The recent events in the Turkish occupied Karpasia has caused turmoil among the enclaved Greek Cypriots living in the area. According to newspaper Phileleftheros at least five houses were recently taken over by illegal settlers from Turkey after the death of their rightful owners while the occupation authorities did anything about it. This practice had stopped a long time ago but appears to be making a comeback especially after the occupying authorities force the enclaved Greek Cypriots to appoint a property manager who will take their property after their death instead of being given to their legal heirs.
Who are the enclaved Greek Cypriots?

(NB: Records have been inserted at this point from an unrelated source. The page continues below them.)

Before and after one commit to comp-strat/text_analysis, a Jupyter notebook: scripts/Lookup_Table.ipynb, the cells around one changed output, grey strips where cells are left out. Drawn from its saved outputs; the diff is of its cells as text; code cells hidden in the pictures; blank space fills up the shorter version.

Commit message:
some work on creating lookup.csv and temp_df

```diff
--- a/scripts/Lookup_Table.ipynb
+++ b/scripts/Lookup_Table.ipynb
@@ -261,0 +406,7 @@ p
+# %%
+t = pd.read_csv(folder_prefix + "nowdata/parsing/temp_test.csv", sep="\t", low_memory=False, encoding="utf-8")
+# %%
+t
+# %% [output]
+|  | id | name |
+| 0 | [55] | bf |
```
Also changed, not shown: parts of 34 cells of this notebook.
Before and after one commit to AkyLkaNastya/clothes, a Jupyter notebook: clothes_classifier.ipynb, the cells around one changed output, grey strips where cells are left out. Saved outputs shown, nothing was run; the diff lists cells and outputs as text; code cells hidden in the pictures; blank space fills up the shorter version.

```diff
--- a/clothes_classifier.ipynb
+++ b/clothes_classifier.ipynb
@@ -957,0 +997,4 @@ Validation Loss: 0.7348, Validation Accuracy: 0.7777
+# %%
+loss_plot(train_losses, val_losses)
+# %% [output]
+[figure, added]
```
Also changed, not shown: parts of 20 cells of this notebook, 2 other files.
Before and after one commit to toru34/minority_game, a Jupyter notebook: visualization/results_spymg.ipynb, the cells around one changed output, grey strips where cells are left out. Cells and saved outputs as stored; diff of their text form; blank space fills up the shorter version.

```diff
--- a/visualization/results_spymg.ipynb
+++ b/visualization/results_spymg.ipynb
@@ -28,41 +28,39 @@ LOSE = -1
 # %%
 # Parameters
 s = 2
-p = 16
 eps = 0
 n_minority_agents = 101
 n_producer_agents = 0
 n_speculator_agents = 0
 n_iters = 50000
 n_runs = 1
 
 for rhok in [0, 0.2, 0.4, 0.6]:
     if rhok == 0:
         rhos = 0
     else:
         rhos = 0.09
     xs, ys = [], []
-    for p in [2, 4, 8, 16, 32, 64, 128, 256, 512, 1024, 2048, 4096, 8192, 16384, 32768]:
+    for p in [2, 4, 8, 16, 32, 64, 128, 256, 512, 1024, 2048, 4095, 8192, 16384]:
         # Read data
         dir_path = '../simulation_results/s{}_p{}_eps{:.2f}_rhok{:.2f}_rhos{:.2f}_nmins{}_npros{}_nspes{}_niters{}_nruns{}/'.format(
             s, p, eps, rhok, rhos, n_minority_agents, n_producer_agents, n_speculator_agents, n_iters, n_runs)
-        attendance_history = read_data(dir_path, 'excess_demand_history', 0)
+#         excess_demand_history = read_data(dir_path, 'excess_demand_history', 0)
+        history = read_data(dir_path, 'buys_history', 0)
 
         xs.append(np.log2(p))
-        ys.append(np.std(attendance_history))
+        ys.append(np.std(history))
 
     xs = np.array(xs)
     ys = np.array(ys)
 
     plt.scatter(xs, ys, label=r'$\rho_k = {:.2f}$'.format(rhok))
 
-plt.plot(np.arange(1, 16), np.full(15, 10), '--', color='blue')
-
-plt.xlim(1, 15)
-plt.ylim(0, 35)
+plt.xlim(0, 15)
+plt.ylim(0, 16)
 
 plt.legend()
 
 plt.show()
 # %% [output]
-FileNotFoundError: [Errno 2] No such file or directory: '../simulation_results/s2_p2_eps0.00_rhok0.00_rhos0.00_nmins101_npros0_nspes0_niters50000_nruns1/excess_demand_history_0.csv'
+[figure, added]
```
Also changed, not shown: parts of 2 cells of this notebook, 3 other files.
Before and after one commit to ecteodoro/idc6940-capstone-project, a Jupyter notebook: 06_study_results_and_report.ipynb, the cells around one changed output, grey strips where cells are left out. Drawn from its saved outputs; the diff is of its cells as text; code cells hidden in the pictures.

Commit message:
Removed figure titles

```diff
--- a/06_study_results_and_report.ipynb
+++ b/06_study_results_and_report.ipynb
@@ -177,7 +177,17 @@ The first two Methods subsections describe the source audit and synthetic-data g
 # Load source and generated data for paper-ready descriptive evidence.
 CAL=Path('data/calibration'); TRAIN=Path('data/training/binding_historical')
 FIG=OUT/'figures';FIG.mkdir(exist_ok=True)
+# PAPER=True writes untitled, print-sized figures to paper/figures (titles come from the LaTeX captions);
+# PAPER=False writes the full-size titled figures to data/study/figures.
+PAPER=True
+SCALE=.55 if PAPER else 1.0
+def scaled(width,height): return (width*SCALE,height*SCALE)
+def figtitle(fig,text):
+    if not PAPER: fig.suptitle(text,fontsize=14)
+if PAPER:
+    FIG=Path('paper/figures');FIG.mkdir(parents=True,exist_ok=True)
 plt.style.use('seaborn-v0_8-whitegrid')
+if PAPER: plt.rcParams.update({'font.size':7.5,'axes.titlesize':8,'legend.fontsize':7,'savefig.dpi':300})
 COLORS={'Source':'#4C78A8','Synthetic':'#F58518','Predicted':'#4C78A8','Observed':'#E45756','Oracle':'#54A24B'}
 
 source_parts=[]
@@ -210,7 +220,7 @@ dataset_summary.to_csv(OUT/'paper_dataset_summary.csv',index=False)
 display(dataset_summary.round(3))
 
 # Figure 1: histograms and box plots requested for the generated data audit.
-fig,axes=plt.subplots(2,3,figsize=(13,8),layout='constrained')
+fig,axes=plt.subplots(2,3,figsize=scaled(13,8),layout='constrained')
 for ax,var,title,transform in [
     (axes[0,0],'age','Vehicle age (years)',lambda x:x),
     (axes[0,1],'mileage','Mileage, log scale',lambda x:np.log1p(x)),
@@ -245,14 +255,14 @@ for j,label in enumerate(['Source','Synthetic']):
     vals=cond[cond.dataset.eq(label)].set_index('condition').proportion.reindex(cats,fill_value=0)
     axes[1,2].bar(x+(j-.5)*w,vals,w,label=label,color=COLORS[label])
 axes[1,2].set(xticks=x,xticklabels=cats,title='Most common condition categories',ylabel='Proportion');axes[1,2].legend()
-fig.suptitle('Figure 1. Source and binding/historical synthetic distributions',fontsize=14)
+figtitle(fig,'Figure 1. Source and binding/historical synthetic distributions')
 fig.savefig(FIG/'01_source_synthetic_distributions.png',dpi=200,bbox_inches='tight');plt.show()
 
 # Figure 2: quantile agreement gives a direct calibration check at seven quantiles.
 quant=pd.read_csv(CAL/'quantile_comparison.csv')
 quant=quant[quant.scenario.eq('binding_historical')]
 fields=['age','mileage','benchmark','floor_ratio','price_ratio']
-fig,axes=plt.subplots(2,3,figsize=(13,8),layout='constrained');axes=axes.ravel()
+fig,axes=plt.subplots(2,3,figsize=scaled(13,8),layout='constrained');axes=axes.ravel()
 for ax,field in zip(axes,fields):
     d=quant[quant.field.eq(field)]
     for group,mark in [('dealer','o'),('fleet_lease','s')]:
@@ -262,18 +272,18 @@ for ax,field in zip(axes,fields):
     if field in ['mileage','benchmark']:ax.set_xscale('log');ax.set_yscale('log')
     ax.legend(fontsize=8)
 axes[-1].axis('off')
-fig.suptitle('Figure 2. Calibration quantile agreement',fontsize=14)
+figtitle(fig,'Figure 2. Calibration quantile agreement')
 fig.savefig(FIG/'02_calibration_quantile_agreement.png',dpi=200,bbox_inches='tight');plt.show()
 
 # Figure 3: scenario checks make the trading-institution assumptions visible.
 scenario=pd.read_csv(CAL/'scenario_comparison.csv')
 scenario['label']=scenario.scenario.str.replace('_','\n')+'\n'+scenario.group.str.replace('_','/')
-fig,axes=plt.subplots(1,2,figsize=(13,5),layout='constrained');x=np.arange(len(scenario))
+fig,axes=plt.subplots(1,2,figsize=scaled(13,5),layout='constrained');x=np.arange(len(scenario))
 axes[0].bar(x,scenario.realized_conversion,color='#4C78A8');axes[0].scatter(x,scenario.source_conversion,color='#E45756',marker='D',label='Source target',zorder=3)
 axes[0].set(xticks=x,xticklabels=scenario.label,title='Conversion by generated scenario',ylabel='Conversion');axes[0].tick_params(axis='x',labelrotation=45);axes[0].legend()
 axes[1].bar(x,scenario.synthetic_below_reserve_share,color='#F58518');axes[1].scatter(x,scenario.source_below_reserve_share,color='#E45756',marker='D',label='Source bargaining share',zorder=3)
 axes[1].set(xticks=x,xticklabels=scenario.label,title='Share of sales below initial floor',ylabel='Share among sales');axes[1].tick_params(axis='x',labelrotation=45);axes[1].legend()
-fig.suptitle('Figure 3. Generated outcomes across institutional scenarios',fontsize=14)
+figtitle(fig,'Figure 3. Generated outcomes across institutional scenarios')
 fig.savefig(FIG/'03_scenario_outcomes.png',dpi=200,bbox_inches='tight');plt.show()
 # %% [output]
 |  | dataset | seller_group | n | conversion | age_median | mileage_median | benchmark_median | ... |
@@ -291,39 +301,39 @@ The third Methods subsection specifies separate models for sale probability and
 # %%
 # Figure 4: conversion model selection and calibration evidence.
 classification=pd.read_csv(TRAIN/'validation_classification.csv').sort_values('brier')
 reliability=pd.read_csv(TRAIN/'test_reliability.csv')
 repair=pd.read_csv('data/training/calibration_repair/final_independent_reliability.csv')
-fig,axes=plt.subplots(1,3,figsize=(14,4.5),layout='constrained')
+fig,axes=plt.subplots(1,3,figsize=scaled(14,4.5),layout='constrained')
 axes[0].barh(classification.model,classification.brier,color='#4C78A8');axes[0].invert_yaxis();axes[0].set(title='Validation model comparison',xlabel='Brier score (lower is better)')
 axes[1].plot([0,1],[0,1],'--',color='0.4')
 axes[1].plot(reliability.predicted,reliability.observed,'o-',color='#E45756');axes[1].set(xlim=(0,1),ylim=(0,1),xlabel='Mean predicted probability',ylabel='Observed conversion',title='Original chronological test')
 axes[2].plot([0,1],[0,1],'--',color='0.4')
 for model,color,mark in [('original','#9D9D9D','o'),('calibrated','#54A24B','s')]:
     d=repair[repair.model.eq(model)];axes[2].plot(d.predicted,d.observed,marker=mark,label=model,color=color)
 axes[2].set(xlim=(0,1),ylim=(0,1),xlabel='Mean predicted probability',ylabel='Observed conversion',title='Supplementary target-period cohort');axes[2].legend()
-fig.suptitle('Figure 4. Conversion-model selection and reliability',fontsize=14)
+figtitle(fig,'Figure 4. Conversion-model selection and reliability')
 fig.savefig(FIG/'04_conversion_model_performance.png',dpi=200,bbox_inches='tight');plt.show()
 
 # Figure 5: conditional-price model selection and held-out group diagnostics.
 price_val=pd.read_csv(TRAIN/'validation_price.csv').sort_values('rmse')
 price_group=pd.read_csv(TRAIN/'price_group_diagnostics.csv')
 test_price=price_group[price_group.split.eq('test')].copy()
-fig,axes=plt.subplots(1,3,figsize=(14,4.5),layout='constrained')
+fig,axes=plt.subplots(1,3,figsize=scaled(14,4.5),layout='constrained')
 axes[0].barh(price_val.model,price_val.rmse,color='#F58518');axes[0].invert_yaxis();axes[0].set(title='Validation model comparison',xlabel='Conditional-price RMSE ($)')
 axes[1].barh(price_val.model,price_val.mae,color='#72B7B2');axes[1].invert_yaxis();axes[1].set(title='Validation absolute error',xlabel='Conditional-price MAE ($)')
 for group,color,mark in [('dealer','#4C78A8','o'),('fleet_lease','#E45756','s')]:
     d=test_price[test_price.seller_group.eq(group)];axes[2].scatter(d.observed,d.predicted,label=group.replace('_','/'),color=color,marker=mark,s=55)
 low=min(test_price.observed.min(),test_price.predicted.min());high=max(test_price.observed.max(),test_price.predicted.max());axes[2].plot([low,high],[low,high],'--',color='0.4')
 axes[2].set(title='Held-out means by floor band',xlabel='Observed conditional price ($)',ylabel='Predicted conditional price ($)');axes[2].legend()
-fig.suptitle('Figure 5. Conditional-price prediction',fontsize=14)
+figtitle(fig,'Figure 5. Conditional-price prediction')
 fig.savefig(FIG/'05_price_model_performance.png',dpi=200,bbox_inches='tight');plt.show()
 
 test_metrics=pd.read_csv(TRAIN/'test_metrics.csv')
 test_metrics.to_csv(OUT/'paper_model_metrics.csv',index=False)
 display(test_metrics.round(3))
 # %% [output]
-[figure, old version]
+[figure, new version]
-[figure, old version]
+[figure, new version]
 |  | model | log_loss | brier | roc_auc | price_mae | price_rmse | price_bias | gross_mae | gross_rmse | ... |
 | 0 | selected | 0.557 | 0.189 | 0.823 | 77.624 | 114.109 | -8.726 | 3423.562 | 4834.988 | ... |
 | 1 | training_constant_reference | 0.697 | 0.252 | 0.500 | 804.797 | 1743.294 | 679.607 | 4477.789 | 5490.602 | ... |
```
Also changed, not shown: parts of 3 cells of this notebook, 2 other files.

As a consequence of the tragedy brought about by the first and second rounds of the Turkish invasion on 20 July and 15 August 1974, about 200.000 Greek Cypriots, who lived in the areas occupied by the Turkish troops, were compelled by force to leave their homes and properties and move to the free areas. They became refugees in their own land. However, despite the policy of terror implemented by Turkish troops, the hardships, oppressions, intimidations and threats, about 12.300 people refused to leave their homes in the area occupied by the invaders and tried to keep their possessions – their land, their homes and their property. Since then, these people have been known as the enclaved and their plight has been one of the most tragic aspects of the Cyprus problem.